■ TASK REQUIREMENTS ■
From the records below, pull each line that has "const".

■ THE INPUT ■
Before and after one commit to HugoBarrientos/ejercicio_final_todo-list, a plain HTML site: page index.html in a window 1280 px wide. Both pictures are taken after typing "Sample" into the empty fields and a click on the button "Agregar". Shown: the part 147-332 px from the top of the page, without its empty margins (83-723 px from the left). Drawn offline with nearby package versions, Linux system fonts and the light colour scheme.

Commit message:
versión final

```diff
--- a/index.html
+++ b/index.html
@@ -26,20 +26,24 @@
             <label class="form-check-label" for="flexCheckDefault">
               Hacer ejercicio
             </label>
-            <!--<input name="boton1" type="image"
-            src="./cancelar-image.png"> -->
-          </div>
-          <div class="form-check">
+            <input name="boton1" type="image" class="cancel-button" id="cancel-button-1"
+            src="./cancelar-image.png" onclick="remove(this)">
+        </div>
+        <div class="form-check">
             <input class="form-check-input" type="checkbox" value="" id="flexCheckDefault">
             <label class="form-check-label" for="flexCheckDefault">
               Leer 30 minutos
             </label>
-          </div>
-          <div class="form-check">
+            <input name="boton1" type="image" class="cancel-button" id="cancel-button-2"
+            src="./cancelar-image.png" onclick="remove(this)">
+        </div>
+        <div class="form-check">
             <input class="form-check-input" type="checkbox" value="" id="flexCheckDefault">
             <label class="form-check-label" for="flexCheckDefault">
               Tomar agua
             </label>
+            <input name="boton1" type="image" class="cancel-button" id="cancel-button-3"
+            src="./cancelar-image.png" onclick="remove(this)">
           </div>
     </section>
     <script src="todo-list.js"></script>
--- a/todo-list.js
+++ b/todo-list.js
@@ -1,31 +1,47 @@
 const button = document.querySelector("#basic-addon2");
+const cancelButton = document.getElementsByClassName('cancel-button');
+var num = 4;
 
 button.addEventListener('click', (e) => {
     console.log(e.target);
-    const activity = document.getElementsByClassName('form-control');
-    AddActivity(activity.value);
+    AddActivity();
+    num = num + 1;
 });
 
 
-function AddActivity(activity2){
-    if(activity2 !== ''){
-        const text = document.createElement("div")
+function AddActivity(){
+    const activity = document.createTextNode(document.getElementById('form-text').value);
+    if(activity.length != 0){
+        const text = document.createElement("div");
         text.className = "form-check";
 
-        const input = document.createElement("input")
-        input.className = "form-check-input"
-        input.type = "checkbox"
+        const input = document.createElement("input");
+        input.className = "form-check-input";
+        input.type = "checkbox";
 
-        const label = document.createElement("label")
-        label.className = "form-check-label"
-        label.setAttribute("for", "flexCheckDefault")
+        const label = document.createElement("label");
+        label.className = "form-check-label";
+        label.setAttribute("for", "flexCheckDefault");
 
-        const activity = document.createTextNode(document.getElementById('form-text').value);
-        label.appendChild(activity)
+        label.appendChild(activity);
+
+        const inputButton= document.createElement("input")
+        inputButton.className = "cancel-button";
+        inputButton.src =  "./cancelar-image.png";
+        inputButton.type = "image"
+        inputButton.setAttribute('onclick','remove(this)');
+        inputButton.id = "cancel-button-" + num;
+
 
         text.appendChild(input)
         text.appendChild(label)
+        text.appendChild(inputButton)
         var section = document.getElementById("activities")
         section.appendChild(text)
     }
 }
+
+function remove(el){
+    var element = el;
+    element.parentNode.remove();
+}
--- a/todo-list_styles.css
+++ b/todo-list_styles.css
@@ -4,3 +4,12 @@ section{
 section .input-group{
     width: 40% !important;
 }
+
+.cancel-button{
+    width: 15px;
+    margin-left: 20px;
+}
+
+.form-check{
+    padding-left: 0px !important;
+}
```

■ RESULT OF THE EXERCISE ■
 const button = document.querySelector("#basic-addon2");
+const cancelButton = document.getElementsByClassName('cancel-button');
-    const activity = document.getElementsByClassName('form-control');
-        const text = document.createElement("div")
+    const activity = document.createTextNode(document.getElementById('form-text').value);
+        const text = document.createElement("div");
-        const input = document.createElement("input")
+        const input = document.createElement("input");
-        const label = document.createElement("label")
+        const label = document.createElement("label");
-        const activity = document.createTextNode(document.getElementById('form-text').value);
+        const inputButton= document.createElement("input")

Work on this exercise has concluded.